Mysterious looking markings have appeared in the grasslands on Big Moor this week. However, there is nothing supernatural going on, just the wardens with the tractor!
This work is targeted on areas dominated by Molinia, or purple moor grass. This grass is native and characteristic of moorlands, but in some areas it is dominant and suppresses the other plant species. This is usually linked to historic over grazing, the other more palatable plants were eaten and the Molinia left to take over the habitat. Often these Molinia areas support little wildlife compared to the more diverse vegetation.
The cattle are one of the best tools we have to manage this Molinia, they will happily graze it and their trampling breaks up the dense structure allowing other plants to get in and grow. Over the past few years the cattle have had a brilliant impact on some areas and you can see the heather and other species increasing, but in the middle of the large swathes of this dense, tussocky grass they are not spending enough time. This is where the tractor comes in. By cutting strips in these areas the cattle can move more freely into the middle of the grasslands to do their all important grazing and trampling. Cattle are ruminants, so after a session of grazing they like to sit and chew the cud, this is when they regurgitate the grass from part of their stomach to rechew so it can be properly digested.
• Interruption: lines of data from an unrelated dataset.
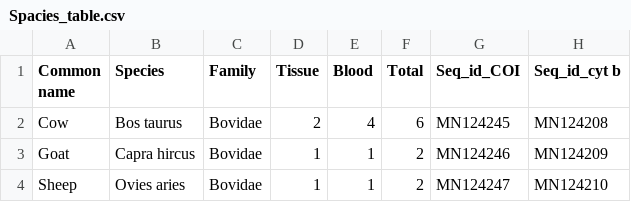
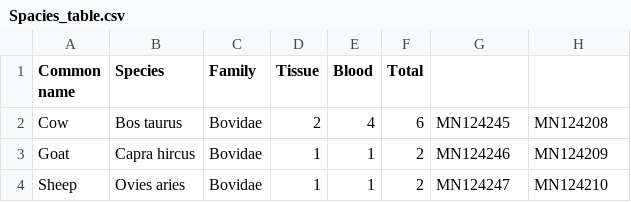
Before and after one commit to ousodaniel/data, a CSV file: Spacies_table.csv, drawn as a sheet; only a part is shown.

Commit message:
del last col header to test error

```diff
--- a/Spacies_table.csv
+++ b/Spacies_table.csv
@@ -1,2 +1,2 @@
-Common name,Species,Family,Tissue,Blood,Total,Seq_id_COI,Seq_id_cyt b
+Common name,Species,Family,Tissue,Blood,Total
 Cow,Bos taurus,Bovidae,2,4,6,MN124245,MN124208
```
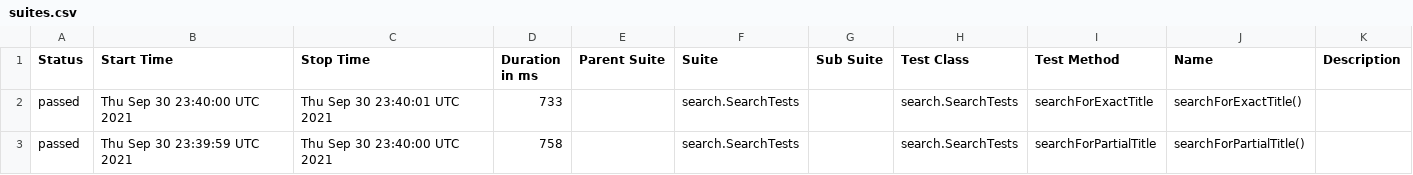
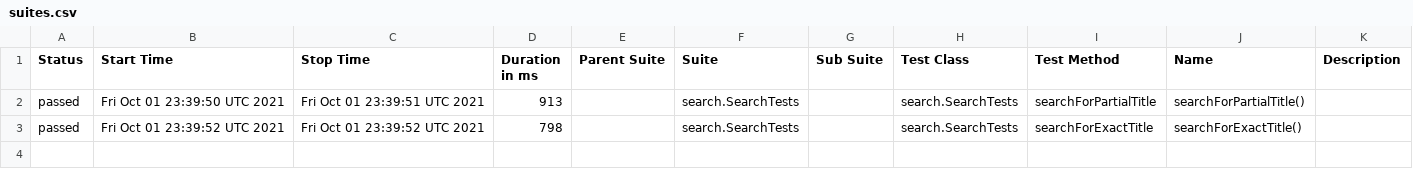
Before and after one commit to reinaldorossetti/playwright-java, a CSV file: chromium/data/suites.csv, drawn as a sheet.

```diff
--- a/chromium/data/suites.csv
+++ b/chromium/data/suites.csv
@@ -1,3 +1,3 @@
 "Status","Start Time","Stop Time","Duration in ms","Parent Suite","Suite","Sub Suite","Test Class","Test Method","Name","Description"
-"passed","Thu Sep 30 23:40:00 UTC 2021","Thu Sep 30 23:40:01 UTC 2021","733","","search.SearchTests","","search.SearchTests","searchForExactTitle","searchForExactTitle()",""
-"passed","Thu Sep 30 23:39:59 UTC 2021","Thu Sep 30 23:40:00 UTC 2021","758","","search.SearchTests","","search.SearchTests","searchForPartialTitle","searchForPartialTitle()",""
+"passed","Fri Oct 01 23:39:50 UTC 2021","Fri Oct 01 23:39:51 UTC 2021","913","","search.SearchTests","","search.SearchTests","searchForPartialTitle","searchForPartialTitle()",""
+"passed","Fri Oct 01 23:39:52 UTC 2021","Fri Oct 01 23:39:52 UTC 2021","798","","search.SearchTests","","search.SearchTests","searchForExactTitle","searchForExactTitle()",""
```
Also changed, not shown: 17 other files.
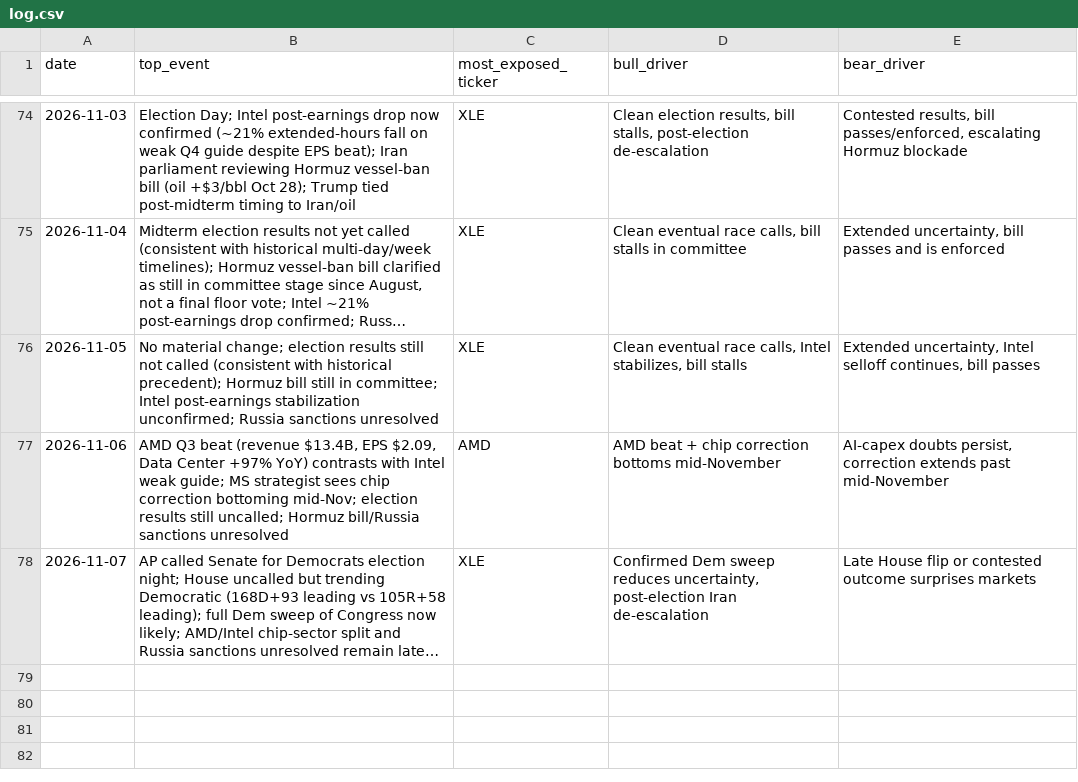
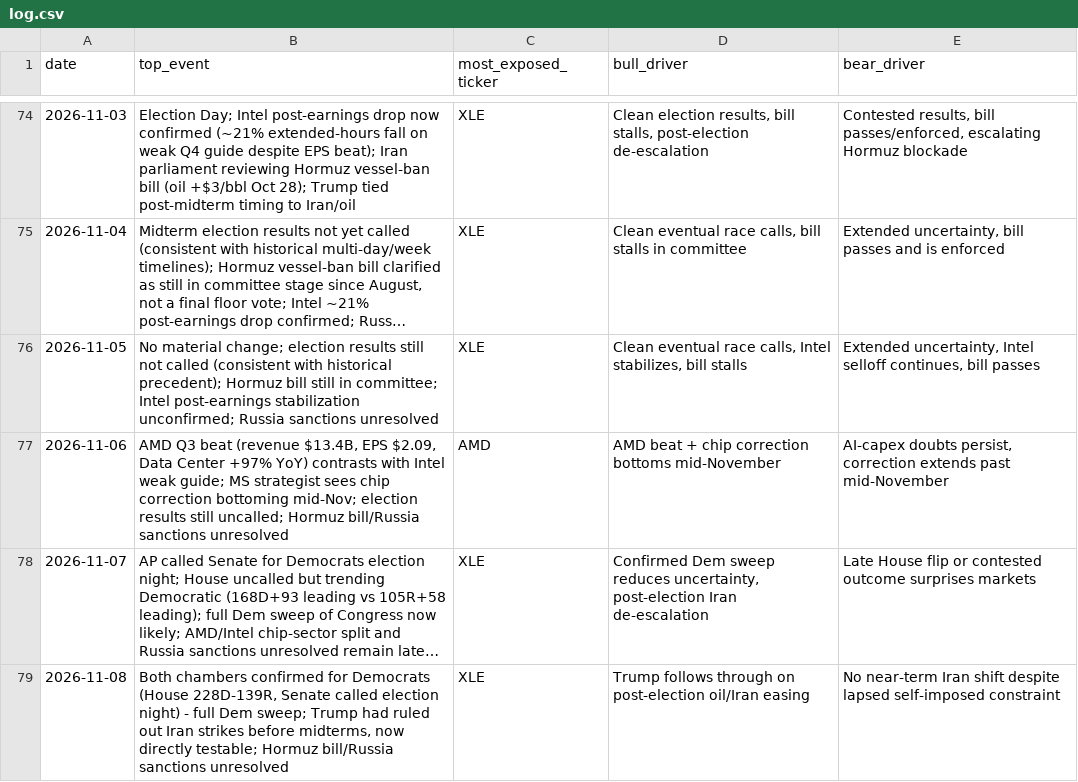
Before and after one commit to praxacharya/Kash_with_Codex_2026, a CSV file: market-tracker/outputs/log.csv, drawn as a sheet; only a part is shown, gaps mark what is left out; long unchanged cells end in …; the diff names each change by its address in the sheet, - before the commit and + after, or states it on an @@ line.

```diff
--- a/market-tracker/outputs/log.csv
+++ b/market-tracker/outputs/log.csv
+row 79: 2026-11-08 | Both chambers confirmed for Democrats (House 228D-139R, Senate called election night) - full Dem sweep; Trump had ruled out Iran strikes before midterms, now directly testable; Hormuz bill/Russia sanctions unresolved | XLE | Trump follows through on post-election oil/Iran easing | No near-term Iran shift despite lapsed self-imposed constraint
```
Also changed, not shown: 1 other file.
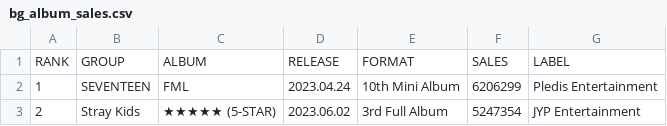
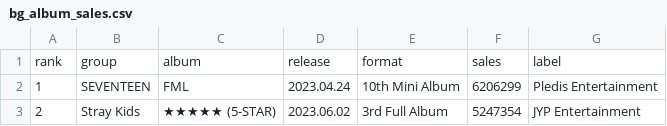
Before and after one commit to marcelparcel/CS-416-Narrative-Visualization, a CSV file: datasets/bg_album_sales.csv, drawn as a sheet; only a part is shown; removed rows and columns are numbered as before the commit, all else as after; the diff names each change by its address in the sheet, - before the commit and + after, or states it on an @@ line.

```diff
--- a/datasets/bg_album_sales.csv
+++ b/datasets/bg_album_sales.csv
-row 1: RANK | GROUP | ALBUM | RELEASE | FORMAT | SALES | LABEL
+row 1: rank | group | album | release | format | sales | label
```
Also changed, not shown: datasets/gg_album_sales.csv, 2 other files.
These cut areas also form ideal places for the cattle to sit compared to the uncut tussocks of the surrounding Molinia, encouraging them to spend even more time where we need them.